All Title Author
Keywords Abstract

High prevalence of multidrug-resistant MRSA in a tertiary care hospital of northern India


Keywords: multidrug-resistant MRSA, prevalence, India

Full-Text   Cite this paper   Add to My Lib

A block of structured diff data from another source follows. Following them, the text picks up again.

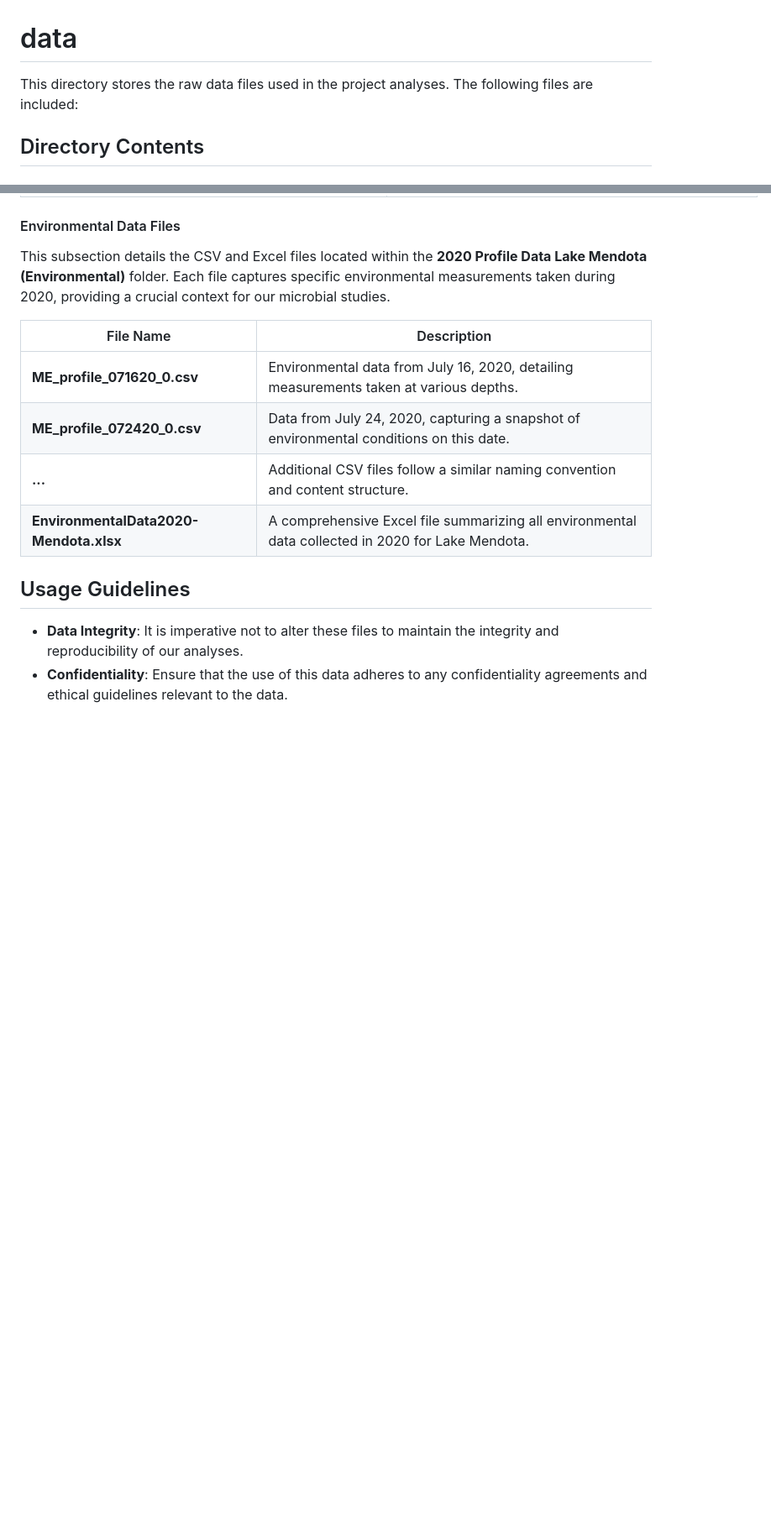
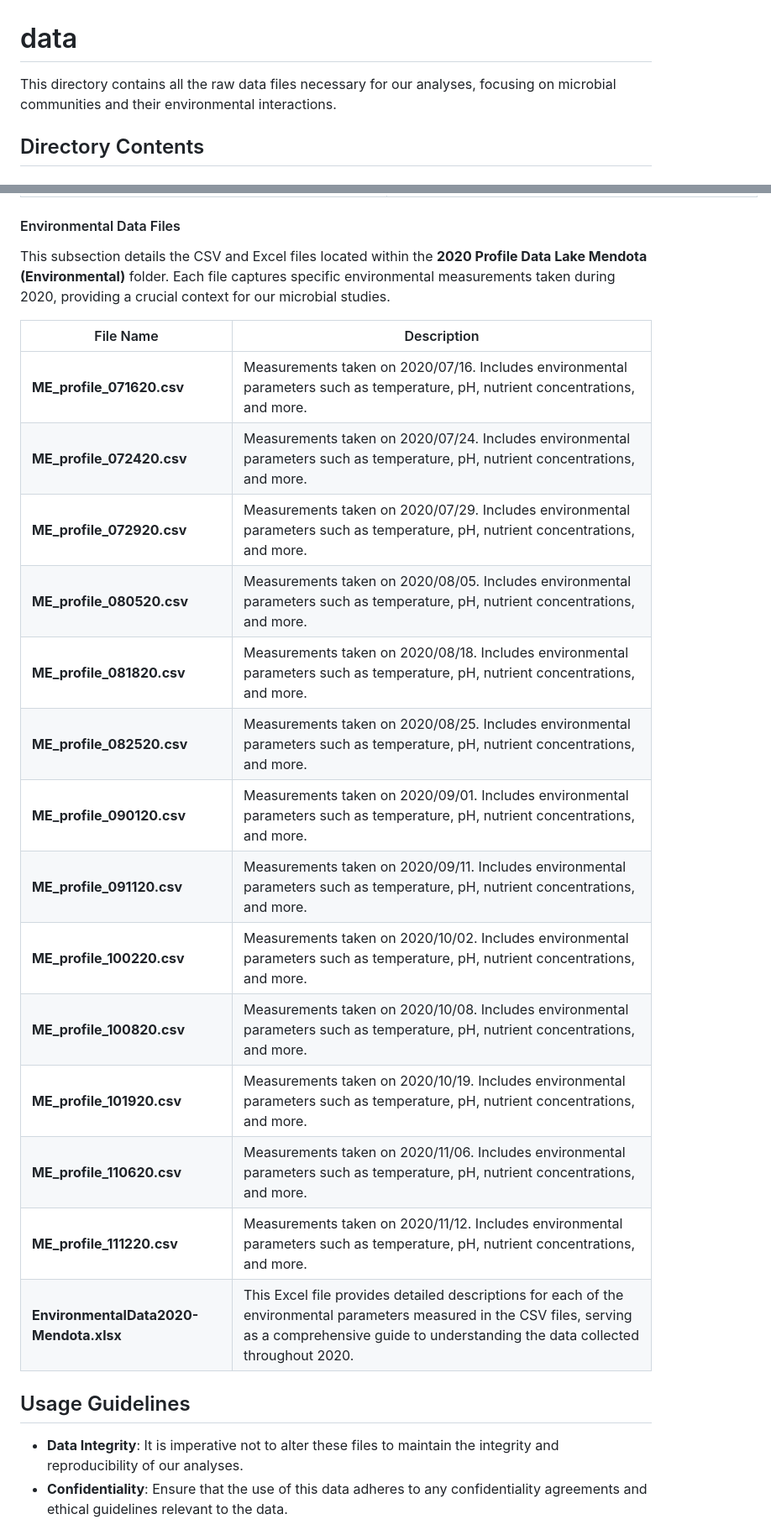
Before and after one commit to solislemuslab/lake-microbiome-data-analysis, a Markdown page: data/README.md, 2 parts joined by grey strips. Shown at 84% size. Drawn GitHub-style; blank space fills up the shorter version.

```diff
--- a/data/README.md
+++ b/data/README.md
@@ -1,5 +1,5 @@
 # data
-This directory stores the raw data files used in the project analyses. The following files are included:
+This directory contains all the raw data files necessary for our analyses, focusing on microbial communities and their environmental interactions.
 
 ## Directory Contents
 
@@ -26,10 +26,21 @@ This subsection details the CSV and Excel files located within the **2020 Profil
 
 | File Name                                | Description                                                                                          |
 |------------------------------------------|------------------------------------------------------------------------------------------------------|
-| **ME_profile_071620_0.csv**              | Environmental data from July 16, 2020, detailing measurements taken at various depths.               |
-| **ME_profile_072420_0.csv**              | Data from July 24, 2020, capturing a snapshot of environmental conditions on this date.              |
-| **...**                                  | Additional CSV files follow a similar naming convention and content structure.                       |
-| **EnvironmentalData2020-Mendota.xlsx**   | A comprehensive Excel file summarizing all environmental data collected in 2020 for Lake Mendota.    |
+| **ME_profile_071620.csv**              | Measurements taken on 2020/07/16. Includes environmental parameters such as temperature, pH, nutrient concentrations, and more. |
+| **ME_profile_072420.csv**              | Measurements taken on 2020/07/24. Includes environmental parameters such as temperature, pH, nutrient concentrations, and more. |
+| **ME_profile_072920.csv**              | Measurements taken on 2020/07/29. Includes environmental parameters such as temperature, pH, nutrient concentrations, and more. |
+| **ME_profile_080520.csv**              | Measurements taken on 2020/08/05. Includes environmental parameters such as temperature, pH, nutrient concentrations, and more. |
+| **ME_profile_081820.csv**              | Measurements taken on 2020/08/18. Includes environmental parameters such as temperature, pH, nutrient concentrations, and more. |
+| **ME_profile_082520.csv**              | Measurements taken on 2020/08/25. Includes environmental parameters such as temperature, pH, nutrient concentrations, and more. |
+| **ME_profile_090120.csv**              | Measurements taken on 2020/09/01. Includes environmental parameters such as temperature, pH, nutrient concentrations, and more. |
+| **ME_profile_091120.csv**              | Measurements taken on 2020/09/11. Includes environmental parameters such as temperature, pH, nutrient concentrations, and more. |
+| **ME_profile_100220.csv**              | Measurements taken on 2020/10/02. Includes environmental parameters such as temperature, pH, nutrient concentrations, and more. |
+| **ME_profile_100820.csv**              | Measurements taken on 2020/10/08. Includes environmental parameters such as temperature, pH, nutrient concentrations, and more. |
+| **ME_profile_101920.csv**              | Measurements taken on 2020/10/19. Includes environmental parameters such as temperature, pH, nutrient concentrations, and more. |
+| **ME_profile_110620.csv**              | Measurements taken on 2020/11/06. Includes environmental parameters such as temperature, pH, nutrient concentrations, and more. |
+| **ME_profile_111220.csv**              | Measurements taken on 2020/11/12. Includes environmental parameters such as temperature, pH, nutrient concentrations, and more. |
+| **EnvironmentalData2020-Mendota.xlsx**   | This Excel file provides detailed descriptions for each of the environmental parameters measured in the CSV files, serving as a comprehensive guide to understanding the data collected throughout 2020. |
+
 
 ## Usage Guidelines
 
```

h prevalence of multidrug-resistant MRSA in a tertiary care hospital of northern India Original Research (10189) Total Article Views Authors: Hare Krishna Tiwari, Darshan Sapkota, Malaya Ranjan Sen Published Date November 2008 Volume 2008:1 Pages 57 - 61 DOI: Hare Krishna Tiwari1, Darshan Sapkota2, Malaya Ranjan Sen1 1Department of Microbiology, Institute of Medical Sciences, Banaras Hindu University, Varanasi, UP, India; 2Department of Microbiology, Universal College of Medical Sciences, Bhairahawa, Nepal Abstract: Methicillin-resistant Staphylococcus aureus (MRSA) is an important nosocomial and community pathogen. The objectives of this study were to estimate the prevalence of multidrug-resistant MRSA strains in clinical specimens and to investigate the sensitivity pattern of these strains against various antibiotics used for treating hospitalized and out patients. Strains were identified using standard procedures, and their sensitivity pattern was investigated using such techniques as disc diffusion, minimum inhibitory concentration (MIC), and the mecA gene PCR. Among 783 isolates of S. aureus, 301 (38.44%) were methicillin-resistant, of which 217 (72.1%) were found to be multidrug-resistant. Almost all MRSA strains were resistant to penicillin, 95.68% were resistant to cotrimoxazole, 92.36% were resistant to chloramphenicol, 90.7% were resistant to norfloxacin, 76.1% were resistant to tetracycline, and 75.75% were resistant to ciprofloxacin. Vancomycin was the most effective drug, with only 0.33% of MRSA strains being resistant to it. It is concluded that antibiotics other than vancomycin can be used as anti-MRSA agents after a sensitivity test so as to preclude the emergence of resistance to it and that prevailing problems in chemotherapy will escalate unless indiscriminate and irrational usage of antibiotics is checked.


comments powered by Disqus